What is being asked>
If a line in the entries below includes "section", show that line.

Data extracts>
────────────────────────────────────────

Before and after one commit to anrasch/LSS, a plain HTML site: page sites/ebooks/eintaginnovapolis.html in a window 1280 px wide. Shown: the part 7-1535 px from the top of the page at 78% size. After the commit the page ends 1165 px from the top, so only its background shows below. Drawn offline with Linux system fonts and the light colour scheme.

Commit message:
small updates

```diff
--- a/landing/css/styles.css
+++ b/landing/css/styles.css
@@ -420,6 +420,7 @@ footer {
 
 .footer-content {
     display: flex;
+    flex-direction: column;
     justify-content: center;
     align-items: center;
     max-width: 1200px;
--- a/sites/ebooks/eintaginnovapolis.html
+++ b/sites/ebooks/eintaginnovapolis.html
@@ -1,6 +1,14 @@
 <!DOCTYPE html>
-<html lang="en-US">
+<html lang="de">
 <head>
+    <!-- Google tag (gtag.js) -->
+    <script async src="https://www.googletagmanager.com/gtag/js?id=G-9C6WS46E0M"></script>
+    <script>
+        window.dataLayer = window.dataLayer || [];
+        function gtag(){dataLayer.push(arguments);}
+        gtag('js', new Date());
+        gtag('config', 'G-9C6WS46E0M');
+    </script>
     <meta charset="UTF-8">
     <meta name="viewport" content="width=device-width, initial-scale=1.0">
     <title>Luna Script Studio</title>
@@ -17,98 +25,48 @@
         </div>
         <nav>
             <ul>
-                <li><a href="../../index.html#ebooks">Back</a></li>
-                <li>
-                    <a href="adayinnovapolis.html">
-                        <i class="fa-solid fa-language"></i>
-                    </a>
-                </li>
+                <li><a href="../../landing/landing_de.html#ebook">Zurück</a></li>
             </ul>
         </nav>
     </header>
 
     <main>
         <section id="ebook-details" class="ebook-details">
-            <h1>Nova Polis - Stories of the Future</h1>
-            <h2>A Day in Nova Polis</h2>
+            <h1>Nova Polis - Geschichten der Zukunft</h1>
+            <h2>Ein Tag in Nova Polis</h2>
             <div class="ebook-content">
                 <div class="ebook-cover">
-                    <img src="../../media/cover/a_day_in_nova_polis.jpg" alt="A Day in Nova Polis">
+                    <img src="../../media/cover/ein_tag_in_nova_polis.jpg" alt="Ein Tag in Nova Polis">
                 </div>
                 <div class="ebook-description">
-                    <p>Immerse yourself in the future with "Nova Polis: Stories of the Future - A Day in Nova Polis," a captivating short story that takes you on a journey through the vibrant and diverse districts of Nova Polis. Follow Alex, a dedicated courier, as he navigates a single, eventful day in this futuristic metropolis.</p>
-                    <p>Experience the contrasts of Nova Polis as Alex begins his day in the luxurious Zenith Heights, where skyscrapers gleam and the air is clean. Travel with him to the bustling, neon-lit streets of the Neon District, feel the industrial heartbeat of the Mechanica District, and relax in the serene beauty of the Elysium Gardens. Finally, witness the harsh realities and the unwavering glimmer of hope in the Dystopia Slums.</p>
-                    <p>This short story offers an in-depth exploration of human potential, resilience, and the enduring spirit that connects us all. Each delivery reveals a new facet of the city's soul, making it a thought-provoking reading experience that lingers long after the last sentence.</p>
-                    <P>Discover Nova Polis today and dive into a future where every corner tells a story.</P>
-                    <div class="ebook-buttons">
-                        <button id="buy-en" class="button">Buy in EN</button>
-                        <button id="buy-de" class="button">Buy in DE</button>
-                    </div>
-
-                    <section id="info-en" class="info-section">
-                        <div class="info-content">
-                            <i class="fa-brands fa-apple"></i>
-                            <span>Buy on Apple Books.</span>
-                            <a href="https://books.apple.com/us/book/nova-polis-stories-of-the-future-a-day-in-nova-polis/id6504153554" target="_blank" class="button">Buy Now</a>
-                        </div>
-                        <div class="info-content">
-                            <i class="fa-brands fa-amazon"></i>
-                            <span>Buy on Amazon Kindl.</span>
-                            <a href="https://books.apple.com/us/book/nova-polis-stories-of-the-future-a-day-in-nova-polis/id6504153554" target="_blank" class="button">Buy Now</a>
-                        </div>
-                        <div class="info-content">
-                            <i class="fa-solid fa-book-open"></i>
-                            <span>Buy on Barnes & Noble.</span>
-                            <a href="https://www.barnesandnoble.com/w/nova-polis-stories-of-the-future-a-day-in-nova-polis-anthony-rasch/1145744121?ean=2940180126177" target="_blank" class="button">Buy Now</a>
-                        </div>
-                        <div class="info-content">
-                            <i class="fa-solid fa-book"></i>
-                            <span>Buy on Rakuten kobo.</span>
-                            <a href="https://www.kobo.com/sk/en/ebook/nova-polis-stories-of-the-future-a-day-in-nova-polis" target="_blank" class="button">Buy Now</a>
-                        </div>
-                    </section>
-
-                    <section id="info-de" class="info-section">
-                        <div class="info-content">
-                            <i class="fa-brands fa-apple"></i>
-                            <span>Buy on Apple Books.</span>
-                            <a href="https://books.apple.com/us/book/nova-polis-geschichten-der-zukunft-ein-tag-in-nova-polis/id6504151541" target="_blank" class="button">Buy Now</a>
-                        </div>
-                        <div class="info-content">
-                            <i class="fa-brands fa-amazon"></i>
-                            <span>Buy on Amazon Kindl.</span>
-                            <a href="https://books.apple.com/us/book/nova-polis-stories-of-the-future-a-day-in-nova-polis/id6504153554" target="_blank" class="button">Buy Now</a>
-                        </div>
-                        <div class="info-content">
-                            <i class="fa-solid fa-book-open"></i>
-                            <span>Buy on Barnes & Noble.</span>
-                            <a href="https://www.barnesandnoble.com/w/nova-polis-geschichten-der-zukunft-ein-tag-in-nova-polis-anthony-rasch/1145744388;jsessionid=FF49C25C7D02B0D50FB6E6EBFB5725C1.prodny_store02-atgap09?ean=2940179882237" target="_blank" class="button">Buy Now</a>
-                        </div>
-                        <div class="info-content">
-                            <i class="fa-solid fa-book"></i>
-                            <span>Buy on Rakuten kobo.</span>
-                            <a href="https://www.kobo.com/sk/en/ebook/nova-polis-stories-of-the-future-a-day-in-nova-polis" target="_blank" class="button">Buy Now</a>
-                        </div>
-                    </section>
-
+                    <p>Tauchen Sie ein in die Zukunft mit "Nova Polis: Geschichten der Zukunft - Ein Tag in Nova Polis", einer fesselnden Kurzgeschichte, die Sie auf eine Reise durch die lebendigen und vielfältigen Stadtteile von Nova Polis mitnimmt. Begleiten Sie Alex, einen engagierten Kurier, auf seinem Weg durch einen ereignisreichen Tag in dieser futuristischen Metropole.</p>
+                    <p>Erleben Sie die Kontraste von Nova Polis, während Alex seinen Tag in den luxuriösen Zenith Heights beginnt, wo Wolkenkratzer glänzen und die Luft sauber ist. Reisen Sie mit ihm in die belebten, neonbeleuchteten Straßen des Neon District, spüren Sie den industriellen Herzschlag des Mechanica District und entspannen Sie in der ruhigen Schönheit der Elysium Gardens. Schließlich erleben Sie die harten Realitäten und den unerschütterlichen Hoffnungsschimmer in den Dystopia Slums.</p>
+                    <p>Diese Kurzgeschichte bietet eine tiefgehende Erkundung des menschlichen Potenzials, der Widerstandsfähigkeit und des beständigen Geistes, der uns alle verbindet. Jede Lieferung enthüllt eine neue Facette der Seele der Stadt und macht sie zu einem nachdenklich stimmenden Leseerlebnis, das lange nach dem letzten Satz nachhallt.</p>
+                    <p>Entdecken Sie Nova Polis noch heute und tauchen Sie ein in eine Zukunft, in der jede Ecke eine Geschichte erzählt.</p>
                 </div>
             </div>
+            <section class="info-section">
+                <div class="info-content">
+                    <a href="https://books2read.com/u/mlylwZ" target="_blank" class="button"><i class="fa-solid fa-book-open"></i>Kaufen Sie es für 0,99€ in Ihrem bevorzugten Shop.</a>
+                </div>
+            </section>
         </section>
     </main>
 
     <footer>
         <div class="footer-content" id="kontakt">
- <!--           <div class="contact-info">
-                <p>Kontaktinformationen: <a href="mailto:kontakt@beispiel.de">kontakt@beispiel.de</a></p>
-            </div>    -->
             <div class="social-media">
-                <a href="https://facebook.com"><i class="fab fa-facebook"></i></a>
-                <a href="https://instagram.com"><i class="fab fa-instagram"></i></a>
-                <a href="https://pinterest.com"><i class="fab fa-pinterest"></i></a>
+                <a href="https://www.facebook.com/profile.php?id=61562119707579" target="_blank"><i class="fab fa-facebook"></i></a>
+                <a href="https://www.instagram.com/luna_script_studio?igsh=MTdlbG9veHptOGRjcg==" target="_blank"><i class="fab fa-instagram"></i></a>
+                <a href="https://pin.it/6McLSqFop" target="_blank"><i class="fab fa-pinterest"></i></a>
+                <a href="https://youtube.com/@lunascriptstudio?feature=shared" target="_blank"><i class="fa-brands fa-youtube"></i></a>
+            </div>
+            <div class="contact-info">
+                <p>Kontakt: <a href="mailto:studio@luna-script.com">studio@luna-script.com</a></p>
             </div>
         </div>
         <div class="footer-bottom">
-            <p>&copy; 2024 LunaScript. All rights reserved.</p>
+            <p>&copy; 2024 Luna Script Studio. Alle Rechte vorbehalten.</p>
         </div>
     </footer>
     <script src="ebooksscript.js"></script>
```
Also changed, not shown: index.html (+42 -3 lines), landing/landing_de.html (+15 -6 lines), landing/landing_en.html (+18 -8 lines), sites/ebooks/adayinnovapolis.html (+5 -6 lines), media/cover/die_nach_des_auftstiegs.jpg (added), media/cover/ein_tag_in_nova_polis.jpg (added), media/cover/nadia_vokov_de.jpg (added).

────────────────────────────────────────

Result>
         <section id="ebook-details" class="ebook-details">
-                    <section id="info-en" class="info-section">
-                    </section>
-                    <section id="info-de" class="info-section">
-                    </section>
+            <section class="info-section">
+            </section>
         </section>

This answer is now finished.